year = "2015",
doi = "10.3389/fnbeh.2015.00050",
language = "English",
volume = "9",
journal = "Frontiers in Behavioral Neuroscience",
issn = "1662-5153",
publisher = "Frontiers Media S.A.",
number = "50",

}

RIS

TY - JOUR

T1 - A perspective on neural and cognitive mechanisms of error commission

AU - Hoffmann, Sven

AU - Beste, Christian

PY - 2015

Y1 - 2015

N2 - Behavioral adaptation and cognitive control are crucial for goal-reaching behaviors. Every creature is ubiquitously faced with choices between behavioral alternatives. Common sense suggests that errors are an important source of information in the regulation of such processes. Several theories exist regarding cognitive control and the processing of undesired outcomes. However, most of these models focus on the consequences of an error, and less attention has been paid to the mechanisms that underlie the commissioning of an error. In this article, we present an integrative review of neuro-cognitive models that detail the determinants of the occurrence of response errors. The factors that may determine the likelihood of committing errors are likely related to the stability of task-representations in prefrontal networks, attentional selection mechanisms and mechanisms of action selection in basal ganglia circuits. An important conclusion is that the likelihood of committing an error is not stable over time but rather changes depending on the interplay of different functional neuro-anatomical and neuro-biological systems. We describe factors that might determine the time-course of cognitive control and the need to adapt behavior following response errors. Finally, we outline the mechanisms that may proof useful for predicting the outcomes of cognitive control and the emergence of response errors in future research.

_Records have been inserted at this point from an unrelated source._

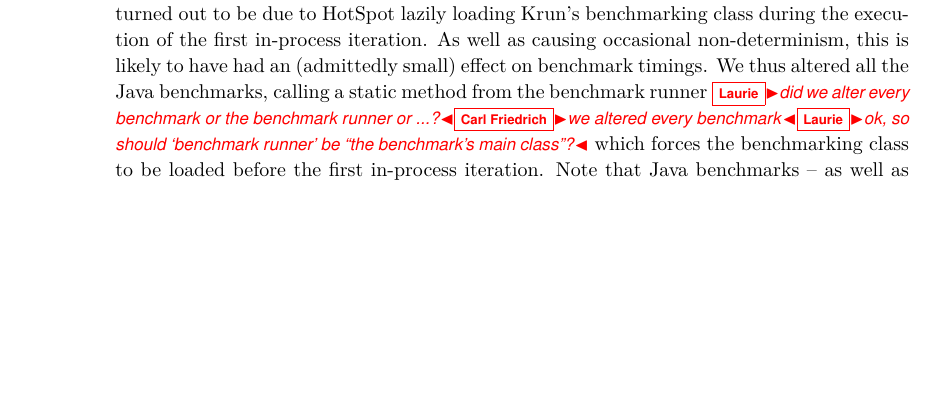
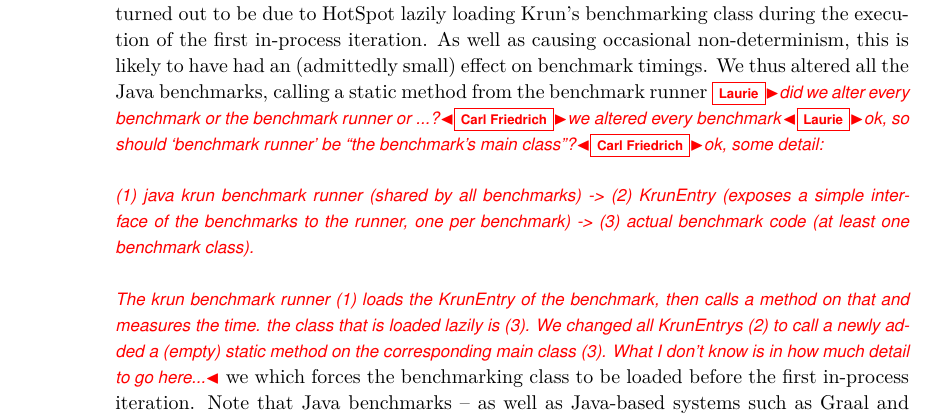
Before and after one commit to softdevteam/warmup_paper, a LaTeX paper (warmup.tex): part of page 4 of 14, cut so that both start at the same text, the shorter picture padded with empty space. Compiled offline with pdfLaTeX.

Commit message:
too much detail...

```diff
--- a/warmup.tex
+++ b/warmup.tex
@@ -292,8 +292,22 @@ during the execution of the first in-process iteration. As well as causing
 occasional non-determinism, this is likely to have had an (admittedly small)
 effect on benchmark timings. We thus altered all the Java benchmarks, calling a
 static method from the benchmark runner \laurie{did we alter every benchmark or
-the benchmark runner or ...?}\cfbolz{we altered every benchmark}\laurie{ok, so should `benchmark runner' be ``the benchmark's main class''?} which forces the benchmarking class to be loaded
-before the first in-process iteration. Note that Java benchmarks -- as well as
+the benchmark runner or ...?}\cfbolz{we altered every benchmark}\laurie{ok, so
+should `benchmark runner' be ``the benchmark's main class''?}\cfbolz{ok, some
+detail:\\
+\\
+(1) java krun benchmark runner (shared by all benchmarks) -> (2)
+KrunEntry (exposes a simple interface of the benchmarks to the runner, one per
+benchmark) -> (3) actual benchmark code (at least one benchmark class).\\
+\\
+The krun benchmark runner (1) loads the KrunEntry of the benchmark, then calls
+a method on that and measures the time. the class that is loaded lazily is (3).
+We changed all KrunEntrys (2) to call a newly added a (empty) static method on
+the corresponding main class (3). What I don't know is in how much detail to go
+here...}
+we which
+forces the benchmarking class to be loaded before the first in-process
+iteration. Note that Java benchmarks -- as well as
 Java-based systems such as Graal and JRuby/Truffle -- will still be subject to
 lazy loading, which is an inherent part of the JVM specification: forcing all
 classes to be eagerly loaded is impractical, and is thus part of the warmup we
```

AB - Behavioral adaptation and cognitive control are crucial for goal-reaching behaviors. Every creature is ubiquitously faced with choices between behavioral alternatives. Common sense suggests that errors are an important source of information in the regulation of such processes. Several theories exist regarding cognitive control and the processing of undesired outcomes. However, most of these models focus on the consequences of an error, and less attention has been paid to the mechanisms that underlie the commissioning of an error. In this article, we present an integrative review of neuro-cognitive models that detail the determinants of the occurrence of response errors. The factors that may determine the likelihood of committing errors are likely related to the stability of task-representations in prefrontal networks, attentional selection mechanisms and mechanisms of action selection in basal ganglia circuits. An important conclusion is that the likelihood of committing an error is not stable over time but rather changes depending on the interplay of different functional neuro-anatomical and neuro-biological systems. We describe factors that might determine the time-course of cognitive control and the need to adapt behavior following response errors. Finally, we outline the mechanisms that may proof useful for predicting the outcomes of cognitive control and the emergence of response errors in future research.

U2 - 10.3389/fnbeh.2015.00050

DO - 10.3389/fnbeh.2015.00050

M3 - Journal articles

VL - 9

JO - Frontiers in Behavioral Neuroscience

JF - Frontiers in Behavioral Neuroscience

SN - 1662-5153

IS - 50

ER -

ID: 540989